Yes, this is a bold claim. And I have a lot of explaining to do. But, first, I need to clarify some misconceptions about the second coming of Jesus that may be blinding you from the truth.

In Acts 1:11, the angels declared “Men of Galilee…why do you stand here looking into the sky? This same Jesus, who has been taken from you into heaven, will come back in the same way you have seen Him go into heaven.” If you take the passage literally, it tells you that when Jesus returns, He will descend as He rose, from the clouds in a grand display, returning to the earth with trumpets blaring. Revelation 1:7 says, "Behold, He is coming with clouds, and every eye will see Him,” implying that there will not be a person on earth unaware of his return. But, as too many fail to realize about the bible, this should be interpreted metaphorically.

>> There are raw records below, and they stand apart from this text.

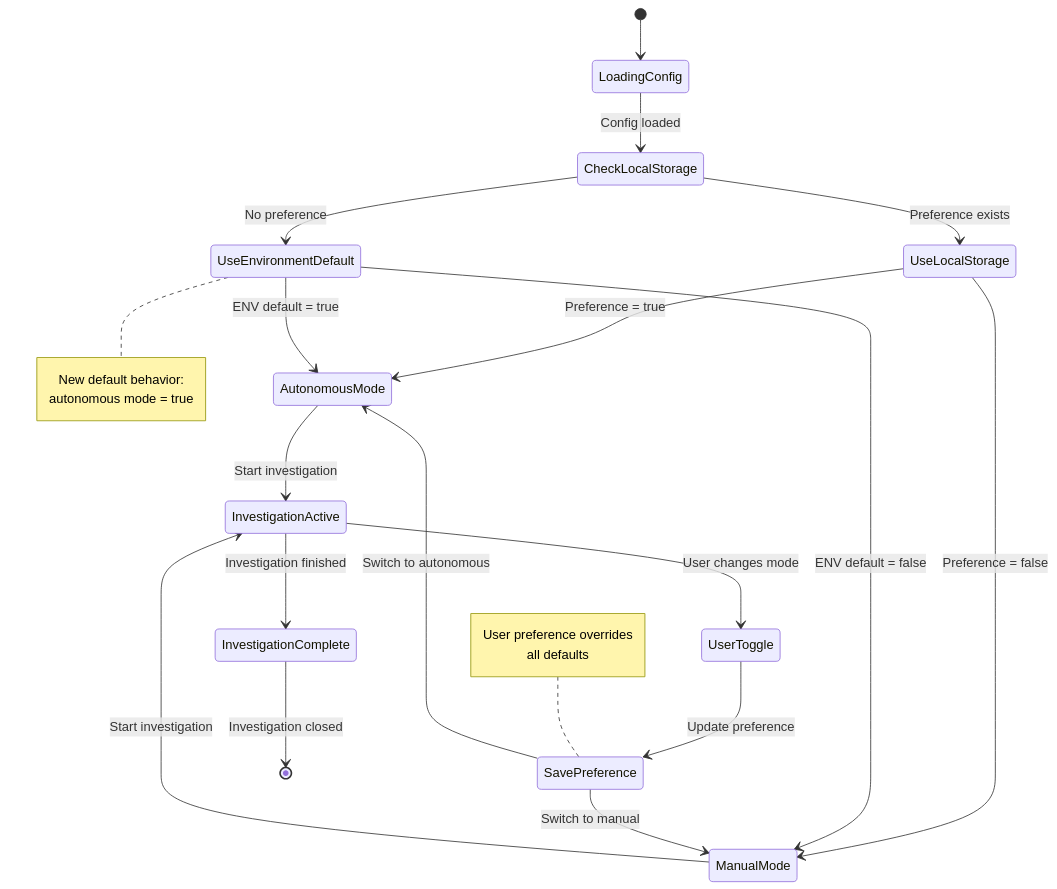
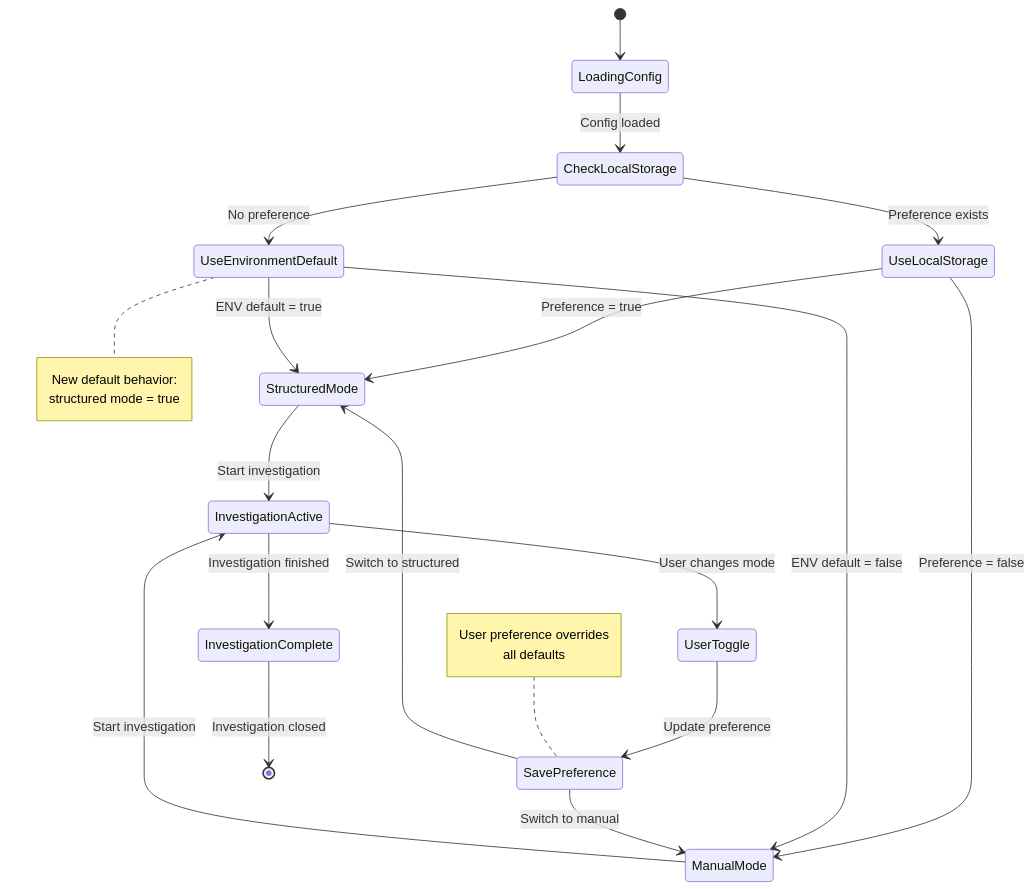
The third of 5 diagrams in docs/diagrams/autonomous-mode-default-architecture-2025-01-04.md (Olorin-ai-git/Bayit-Plus), drawn with Mermaid before and after one commit. The commit also changed other lines of this file and 703 other files, not shown here.

````diff
--- a/docs/diagrams/autonomous-mode-default-architecture-2025-01-04.md
+++ b/docs/diagrams/autonomous-mode-default-architecture-2025-01-04.md
@@ -121,37 +121,37 @@
 ```mermaid
 stateDiagram-v2
     [*] --> LoadingConfig
     
     LoadingConfig --> CheckLocalStorage: Config loaded
     
     CheckLocalStorage --> UseLocalStorage: Preference exists
     CheckLocalStorage --> UseEnvironmentDefault: No preference
     
-    UseLocalStorage --> AutonomousMode: Preference = true
+    UseLocalStorage --> StructuredMode: Preference = true
     UseLocalStorage --> ManualMode: Preference = false
     
-    UseEnvironmentDefault --> AutonomousMode: ENV default = true
+    UseEnvironmentDefault --> StructuredMode: ENV default = true
     UseEnvironmentDefault --> ManualMode: ENV default = false
     
-    AutonomousMode --> InvestigationActive: Start investigation
+    StructuredMode --> InvestigationActive: Start investigation
     ManualMode --> InvestigationActive: Start investigation
     
     InvestigationActive --> UserToggle: User changes mode
     InvestigationActive --> InvestigationComplete: Investigation finished
     
     UserToggle --> SavePreference: Update preference
-    SavePreference --> AutonomousMode: Switch to autonomous
+    SavePreference --> StructuredMode: Switch to structured
     SavePreference --> ManualMode: Switch to manual
     
     InvestigationComplete --> [*]: Investigation closed
     
     note right of UseEnvironmentDefault
         New default behavior:
-        autonomous mode = true
+        structured mode = true
     end note
     
     note left of SavePreference
         User preference overrides
         all defaults
     end note
 ```
````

How did we really see Jesus go to heaven? Well, when He died, He was nailed to a wooden cross. The implication here is that Jesus’ return, like his death, will be on the hardwood. (Like a basketball court? Perhaps.) The statement ‘He is coming with the clouds’ refers not to literal clouds, but to the symbolic meaning of clouds: the approach of rain. He will return during turbulent times, when the world seems lost, dark, and hopeless. (Like the dystopian year 1984 as predicted by George Orwell? Perhaps.) The phrase ‘every eye will see Him’ is simpler to analyze, as it is just a basic use of hyperbole. Obviously, everyone can’t witness the second coming. But many will, the bible claims, and when He returns, the world will take notice. He will be famous, the bible foretells. (Like second on the ESPN World Fame 100 Rankings famous? Perhaps.)

But what will the second coming of Jesus look like? Will it literally just be the same Jesus of Nazareth, returning to earth 2,000 years later as an ancient middle eastern man? I really don’t think so. If God is going to once again send his son to the earth, a reflection of Himself in human form, He’s sending the most physically imposing version He can make. (Like a 6’8”, 250-pound freak of nature? Perhaps.)

And what, exactly, is Jesus’ mission in his return to earth? 1 Thessalonians 4:16-17 says, “For the Lord Himself will descend from heaven with a shout, with the voice of an archangel, and with the trumpet of God. And the dead in Christ will rise first. Then we who are alive and remain shall be caught up together with them in the clouds to meet the Lord in the air. And thus we shall always be with the Lord.” So, essentially, Jesus is coming back to bring the good people of earth to heaven with him. God, however, knows better than to judge from the outside. He wants to make informed decisions. He will once again send his son on a covert mission, to live amongst the humans and determine who among them is righteous.

Though He sent his son on an undercover mission, God couldn’t just disregard the signs of Jesus’ return foretold in the bible to help hide his son’s secret identity. The indicators are all still there. We just need to figure out someone who arrived on earth in a famously grim year, onto a hardwood surface, who is world famous, and is as close to perfect physically as one can be. (Like LeBron James? Definitely.)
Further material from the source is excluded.